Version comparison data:
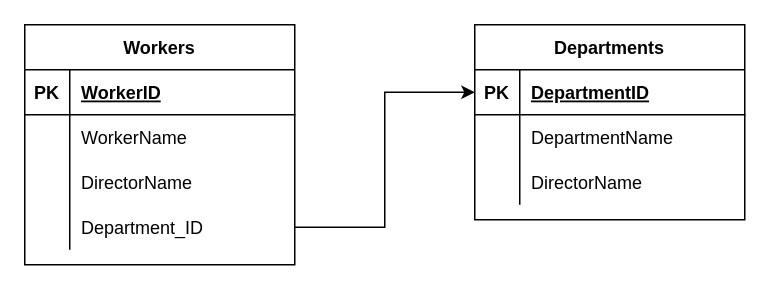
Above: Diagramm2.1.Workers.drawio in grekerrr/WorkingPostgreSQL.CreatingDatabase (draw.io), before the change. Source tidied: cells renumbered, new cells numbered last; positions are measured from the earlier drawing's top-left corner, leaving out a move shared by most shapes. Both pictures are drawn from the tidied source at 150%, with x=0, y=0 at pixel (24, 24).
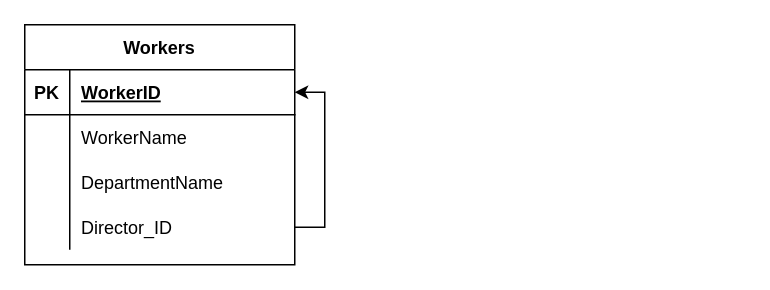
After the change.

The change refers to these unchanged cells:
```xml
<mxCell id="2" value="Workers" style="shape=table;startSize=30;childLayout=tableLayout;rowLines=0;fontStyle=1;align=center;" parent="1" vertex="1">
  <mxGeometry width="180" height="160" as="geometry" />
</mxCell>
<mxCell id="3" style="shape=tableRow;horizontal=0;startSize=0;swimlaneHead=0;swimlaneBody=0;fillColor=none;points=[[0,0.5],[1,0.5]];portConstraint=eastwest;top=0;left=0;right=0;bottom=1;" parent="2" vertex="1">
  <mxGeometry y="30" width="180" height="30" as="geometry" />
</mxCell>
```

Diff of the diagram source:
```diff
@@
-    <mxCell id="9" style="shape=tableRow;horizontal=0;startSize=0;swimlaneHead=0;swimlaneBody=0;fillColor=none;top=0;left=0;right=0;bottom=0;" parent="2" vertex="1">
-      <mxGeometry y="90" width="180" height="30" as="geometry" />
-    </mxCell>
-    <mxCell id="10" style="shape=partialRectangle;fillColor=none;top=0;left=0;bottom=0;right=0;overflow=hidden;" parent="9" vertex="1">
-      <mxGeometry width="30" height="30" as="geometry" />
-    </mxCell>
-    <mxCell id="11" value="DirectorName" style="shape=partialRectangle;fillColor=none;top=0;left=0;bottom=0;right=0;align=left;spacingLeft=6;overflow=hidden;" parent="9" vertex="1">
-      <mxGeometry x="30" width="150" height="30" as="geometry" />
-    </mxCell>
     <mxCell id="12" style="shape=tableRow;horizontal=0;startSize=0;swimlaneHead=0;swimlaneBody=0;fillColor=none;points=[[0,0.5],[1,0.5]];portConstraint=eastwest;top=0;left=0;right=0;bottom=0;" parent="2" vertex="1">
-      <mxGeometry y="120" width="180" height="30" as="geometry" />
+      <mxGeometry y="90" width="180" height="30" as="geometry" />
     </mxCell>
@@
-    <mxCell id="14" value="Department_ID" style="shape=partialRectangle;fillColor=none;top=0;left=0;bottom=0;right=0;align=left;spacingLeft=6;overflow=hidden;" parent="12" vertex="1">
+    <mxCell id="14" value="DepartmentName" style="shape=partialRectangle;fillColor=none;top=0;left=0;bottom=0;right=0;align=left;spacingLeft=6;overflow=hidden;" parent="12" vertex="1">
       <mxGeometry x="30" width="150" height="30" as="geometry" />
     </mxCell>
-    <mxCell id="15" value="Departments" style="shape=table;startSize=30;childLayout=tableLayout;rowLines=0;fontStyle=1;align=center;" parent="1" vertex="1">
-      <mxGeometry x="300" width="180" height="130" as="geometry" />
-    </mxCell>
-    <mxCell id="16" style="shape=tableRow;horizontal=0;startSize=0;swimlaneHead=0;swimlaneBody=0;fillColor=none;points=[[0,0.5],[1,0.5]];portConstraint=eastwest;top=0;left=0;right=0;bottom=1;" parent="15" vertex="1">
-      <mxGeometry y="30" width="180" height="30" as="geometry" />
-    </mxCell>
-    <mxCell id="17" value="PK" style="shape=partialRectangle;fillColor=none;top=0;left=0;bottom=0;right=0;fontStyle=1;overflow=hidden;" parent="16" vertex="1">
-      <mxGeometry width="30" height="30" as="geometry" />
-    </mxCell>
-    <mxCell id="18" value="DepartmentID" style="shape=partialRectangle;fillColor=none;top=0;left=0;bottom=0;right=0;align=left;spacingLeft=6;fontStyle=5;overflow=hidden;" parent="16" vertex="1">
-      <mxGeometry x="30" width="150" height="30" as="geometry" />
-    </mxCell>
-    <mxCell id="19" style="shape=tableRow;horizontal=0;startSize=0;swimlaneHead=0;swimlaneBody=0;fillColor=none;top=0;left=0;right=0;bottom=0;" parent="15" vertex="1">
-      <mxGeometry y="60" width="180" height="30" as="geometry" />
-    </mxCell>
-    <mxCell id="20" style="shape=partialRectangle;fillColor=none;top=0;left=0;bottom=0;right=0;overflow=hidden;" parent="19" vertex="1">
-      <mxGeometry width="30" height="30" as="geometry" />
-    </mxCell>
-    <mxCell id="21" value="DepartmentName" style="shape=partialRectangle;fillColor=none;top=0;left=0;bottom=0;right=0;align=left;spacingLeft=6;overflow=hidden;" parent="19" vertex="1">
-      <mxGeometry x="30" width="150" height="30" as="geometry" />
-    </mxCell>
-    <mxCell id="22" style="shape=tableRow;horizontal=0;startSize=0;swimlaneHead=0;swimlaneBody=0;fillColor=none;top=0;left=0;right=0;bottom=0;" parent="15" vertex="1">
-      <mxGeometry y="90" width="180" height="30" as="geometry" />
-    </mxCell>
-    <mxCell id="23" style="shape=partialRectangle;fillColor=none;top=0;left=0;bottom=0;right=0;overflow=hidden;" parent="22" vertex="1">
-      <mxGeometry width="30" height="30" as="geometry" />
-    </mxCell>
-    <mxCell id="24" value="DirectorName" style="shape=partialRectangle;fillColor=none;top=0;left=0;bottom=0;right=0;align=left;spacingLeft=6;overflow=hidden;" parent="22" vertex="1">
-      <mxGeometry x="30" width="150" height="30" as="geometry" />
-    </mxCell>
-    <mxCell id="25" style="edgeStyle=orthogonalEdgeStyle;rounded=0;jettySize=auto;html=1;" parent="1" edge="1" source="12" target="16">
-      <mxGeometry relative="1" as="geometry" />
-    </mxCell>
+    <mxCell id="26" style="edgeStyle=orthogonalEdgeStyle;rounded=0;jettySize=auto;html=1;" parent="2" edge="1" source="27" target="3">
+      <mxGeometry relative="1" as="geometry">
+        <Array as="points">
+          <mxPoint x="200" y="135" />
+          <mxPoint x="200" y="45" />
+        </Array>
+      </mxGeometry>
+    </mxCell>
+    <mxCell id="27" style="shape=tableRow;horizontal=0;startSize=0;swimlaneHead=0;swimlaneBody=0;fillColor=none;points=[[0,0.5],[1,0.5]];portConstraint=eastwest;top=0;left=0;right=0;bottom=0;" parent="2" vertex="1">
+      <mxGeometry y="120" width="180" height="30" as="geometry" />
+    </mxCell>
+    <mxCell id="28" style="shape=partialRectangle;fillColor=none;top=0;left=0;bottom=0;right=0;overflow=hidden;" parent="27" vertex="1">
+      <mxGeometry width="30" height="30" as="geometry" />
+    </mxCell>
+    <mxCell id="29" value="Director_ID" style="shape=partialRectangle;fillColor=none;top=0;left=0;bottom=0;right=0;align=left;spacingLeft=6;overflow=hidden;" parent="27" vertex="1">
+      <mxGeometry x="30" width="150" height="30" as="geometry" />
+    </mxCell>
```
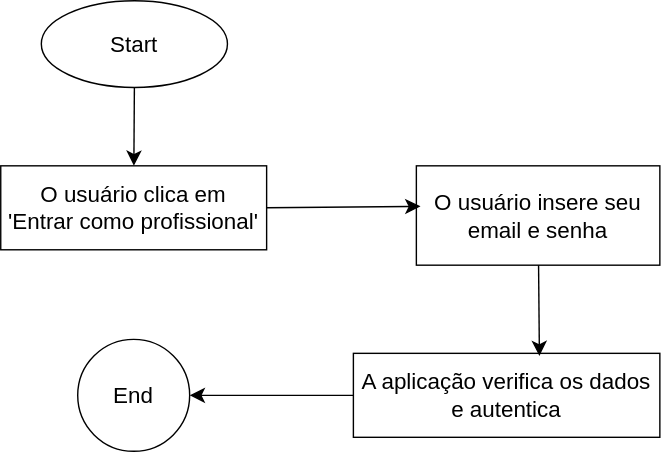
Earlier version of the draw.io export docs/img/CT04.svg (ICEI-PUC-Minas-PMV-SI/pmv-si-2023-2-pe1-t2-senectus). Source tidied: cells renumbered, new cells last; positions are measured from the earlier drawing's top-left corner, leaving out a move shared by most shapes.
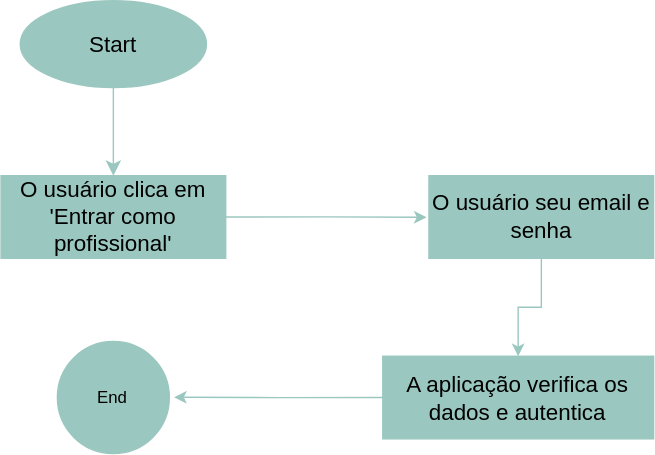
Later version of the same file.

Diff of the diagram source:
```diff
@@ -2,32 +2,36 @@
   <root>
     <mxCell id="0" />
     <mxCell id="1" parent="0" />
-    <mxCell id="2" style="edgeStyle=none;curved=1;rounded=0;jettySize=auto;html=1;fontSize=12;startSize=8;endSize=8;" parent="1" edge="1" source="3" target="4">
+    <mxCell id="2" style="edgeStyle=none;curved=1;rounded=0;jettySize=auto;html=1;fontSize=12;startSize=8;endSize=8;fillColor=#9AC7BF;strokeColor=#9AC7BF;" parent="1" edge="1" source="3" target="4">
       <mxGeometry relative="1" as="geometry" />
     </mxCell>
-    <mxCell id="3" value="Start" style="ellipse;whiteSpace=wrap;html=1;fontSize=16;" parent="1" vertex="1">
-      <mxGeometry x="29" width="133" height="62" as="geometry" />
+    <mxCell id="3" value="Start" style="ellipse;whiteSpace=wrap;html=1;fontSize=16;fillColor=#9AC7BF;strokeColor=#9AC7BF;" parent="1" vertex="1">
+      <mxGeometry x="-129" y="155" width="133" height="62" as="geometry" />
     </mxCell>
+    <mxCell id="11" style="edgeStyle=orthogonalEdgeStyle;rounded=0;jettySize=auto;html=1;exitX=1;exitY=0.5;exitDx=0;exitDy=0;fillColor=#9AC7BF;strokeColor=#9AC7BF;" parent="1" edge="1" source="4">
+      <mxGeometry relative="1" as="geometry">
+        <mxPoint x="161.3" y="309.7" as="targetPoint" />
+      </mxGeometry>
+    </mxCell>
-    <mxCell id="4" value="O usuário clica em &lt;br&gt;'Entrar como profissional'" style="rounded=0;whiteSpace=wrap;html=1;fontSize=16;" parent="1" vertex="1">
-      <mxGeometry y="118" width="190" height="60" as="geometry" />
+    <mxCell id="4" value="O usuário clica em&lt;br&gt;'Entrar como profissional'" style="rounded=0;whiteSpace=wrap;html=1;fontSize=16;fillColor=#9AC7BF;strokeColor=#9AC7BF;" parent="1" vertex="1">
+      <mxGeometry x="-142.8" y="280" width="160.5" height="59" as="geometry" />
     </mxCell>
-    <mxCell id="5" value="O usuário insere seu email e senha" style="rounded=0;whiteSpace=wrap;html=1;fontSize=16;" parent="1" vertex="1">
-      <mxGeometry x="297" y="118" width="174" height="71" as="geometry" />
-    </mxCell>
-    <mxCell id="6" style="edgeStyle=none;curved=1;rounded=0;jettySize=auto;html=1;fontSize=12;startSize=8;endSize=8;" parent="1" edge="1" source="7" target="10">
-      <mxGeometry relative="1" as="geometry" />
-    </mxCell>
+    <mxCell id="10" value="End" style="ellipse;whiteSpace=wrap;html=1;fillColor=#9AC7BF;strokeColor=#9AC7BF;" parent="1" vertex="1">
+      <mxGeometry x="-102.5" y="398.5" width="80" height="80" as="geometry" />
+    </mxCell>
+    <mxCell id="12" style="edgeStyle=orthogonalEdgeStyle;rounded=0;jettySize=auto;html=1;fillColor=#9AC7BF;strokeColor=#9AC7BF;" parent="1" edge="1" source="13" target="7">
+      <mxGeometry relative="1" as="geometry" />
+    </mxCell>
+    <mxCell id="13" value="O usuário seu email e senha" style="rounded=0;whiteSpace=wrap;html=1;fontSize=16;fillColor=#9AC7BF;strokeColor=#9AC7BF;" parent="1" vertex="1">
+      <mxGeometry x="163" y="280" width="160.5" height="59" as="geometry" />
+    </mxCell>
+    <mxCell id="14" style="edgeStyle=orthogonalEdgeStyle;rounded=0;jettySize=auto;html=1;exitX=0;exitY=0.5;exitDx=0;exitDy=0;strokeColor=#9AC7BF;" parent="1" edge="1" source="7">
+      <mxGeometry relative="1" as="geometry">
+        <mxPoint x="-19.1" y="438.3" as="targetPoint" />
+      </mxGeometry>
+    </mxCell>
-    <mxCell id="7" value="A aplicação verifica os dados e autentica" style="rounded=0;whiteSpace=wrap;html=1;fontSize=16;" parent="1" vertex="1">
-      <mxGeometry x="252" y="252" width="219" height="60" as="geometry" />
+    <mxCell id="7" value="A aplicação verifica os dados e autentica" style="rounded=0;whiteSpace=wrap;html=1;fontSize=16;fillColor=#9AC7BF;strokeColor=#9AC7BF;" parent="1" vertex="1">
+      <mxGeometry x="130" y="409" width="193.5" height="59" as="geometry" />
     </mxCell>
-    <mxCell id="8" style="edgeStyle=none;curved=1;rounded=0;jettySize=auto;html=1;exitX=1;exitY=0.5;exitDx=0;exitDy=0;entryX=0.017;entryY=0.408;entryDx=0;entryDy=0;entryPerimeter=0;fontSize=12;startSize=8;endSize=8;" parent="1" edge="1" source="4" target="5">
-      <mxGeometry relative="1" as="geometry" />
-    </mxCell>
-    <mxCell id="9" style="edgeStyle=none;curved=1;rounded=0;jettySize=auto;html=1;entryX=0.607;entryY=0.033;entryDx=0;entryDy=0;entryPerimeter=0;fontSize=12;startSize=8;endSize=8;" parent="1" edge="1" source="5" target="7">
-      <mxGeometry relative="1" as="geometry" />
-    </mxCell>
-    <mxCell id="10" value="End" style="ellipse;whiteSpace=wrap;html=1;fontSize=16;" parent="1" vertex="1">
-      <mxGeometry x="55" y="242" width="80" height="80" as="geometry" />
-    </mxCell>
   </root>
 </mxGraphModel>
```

...

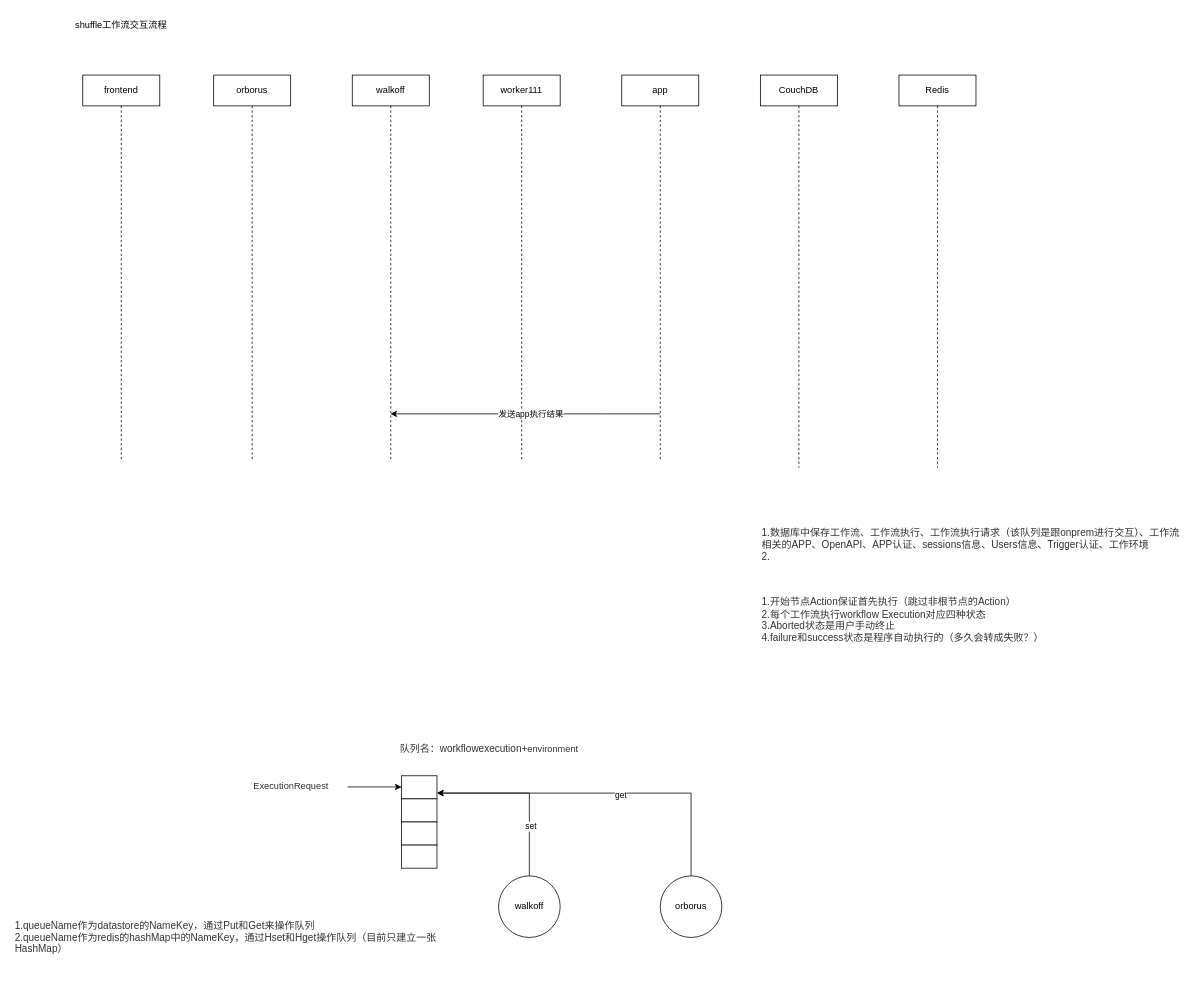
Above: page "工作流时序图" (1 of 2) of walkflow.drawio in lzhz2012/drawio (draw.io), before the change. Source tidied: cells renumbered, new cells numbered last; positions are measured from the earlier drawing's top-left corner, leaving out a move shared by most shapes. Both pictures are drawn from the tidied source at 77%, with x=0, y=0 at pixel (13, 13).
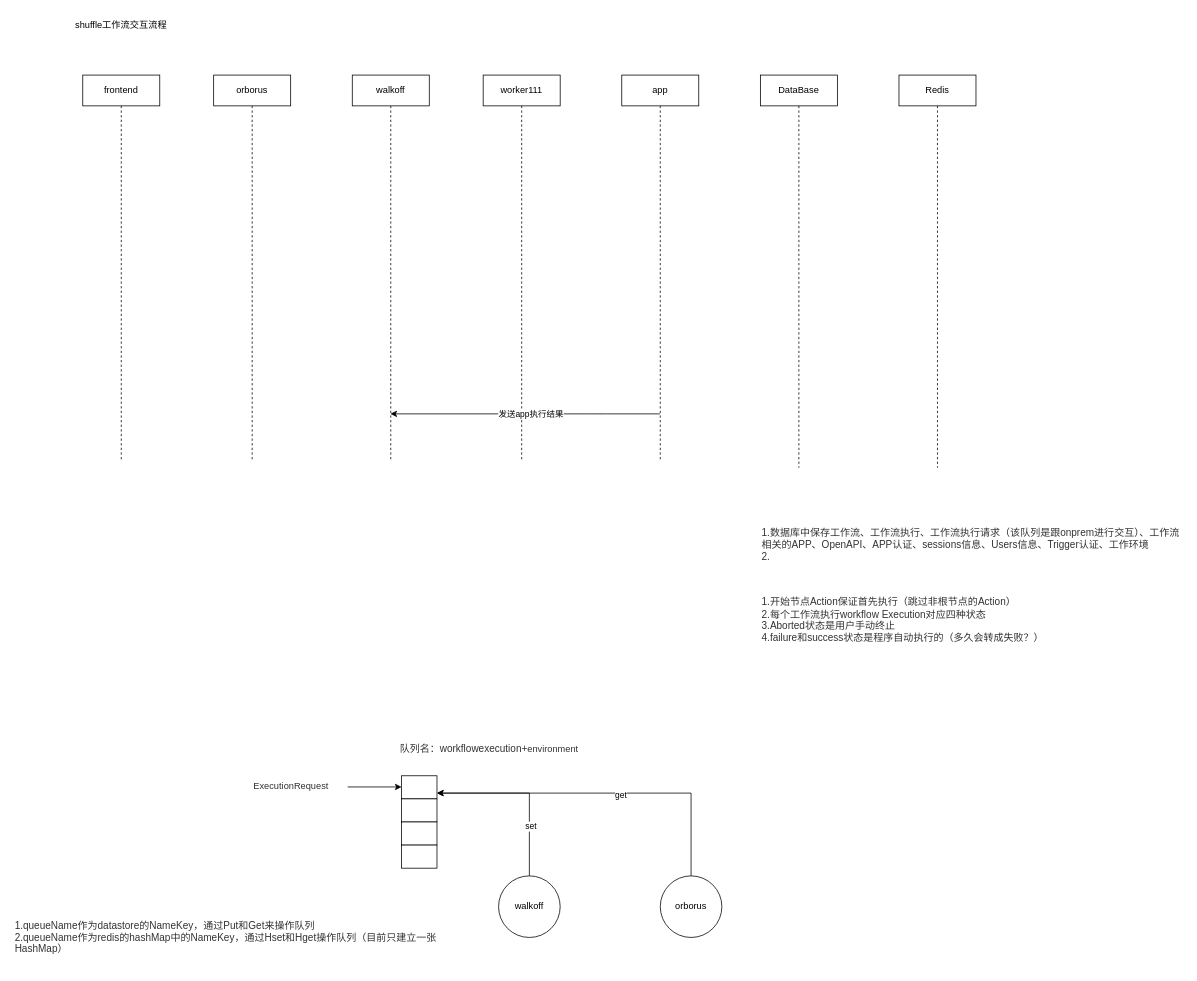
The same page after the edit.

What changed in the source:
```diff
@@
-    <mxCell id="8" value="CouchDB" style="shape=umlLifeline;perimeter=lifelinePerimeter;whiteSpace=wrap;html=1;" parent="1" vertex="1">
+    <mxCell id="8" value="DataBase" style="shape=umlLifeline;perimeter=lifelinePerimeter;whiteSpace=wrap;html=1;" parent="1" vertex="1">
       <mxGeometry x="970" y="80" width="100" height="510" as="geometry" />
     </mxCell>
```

...

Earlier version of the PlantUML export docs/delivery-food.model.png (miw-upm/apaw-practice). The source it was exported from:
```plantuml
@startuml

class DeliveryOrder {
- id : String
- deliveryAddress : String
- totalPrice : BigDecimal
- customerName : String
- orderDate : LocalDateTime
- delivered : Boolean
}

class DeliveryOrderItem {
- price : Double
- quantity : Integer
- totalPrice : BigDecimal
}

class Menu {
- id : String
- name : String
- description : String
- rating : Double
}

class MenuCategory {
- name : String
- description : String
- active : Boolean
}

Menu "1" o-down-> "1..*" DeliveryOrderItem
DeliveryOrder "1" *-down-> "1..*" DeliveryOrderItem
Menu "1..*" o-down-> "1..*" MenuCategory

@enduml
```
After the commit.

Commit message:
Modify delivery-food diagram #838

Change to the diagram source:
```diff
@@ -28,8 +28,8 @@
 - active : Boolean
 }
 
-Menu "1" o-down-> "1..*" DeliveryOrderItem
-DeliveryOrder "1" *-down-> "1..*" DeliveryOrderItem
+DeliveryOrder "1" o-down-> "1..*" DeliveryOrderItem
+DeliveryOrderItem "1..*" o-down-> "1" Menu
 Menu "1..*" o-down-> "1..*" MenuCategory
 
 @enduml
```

**Required work:** Please provide nothing but the number of lines in the records that hold the string "DeliveryOrderItem".

**Reply to the task:** 7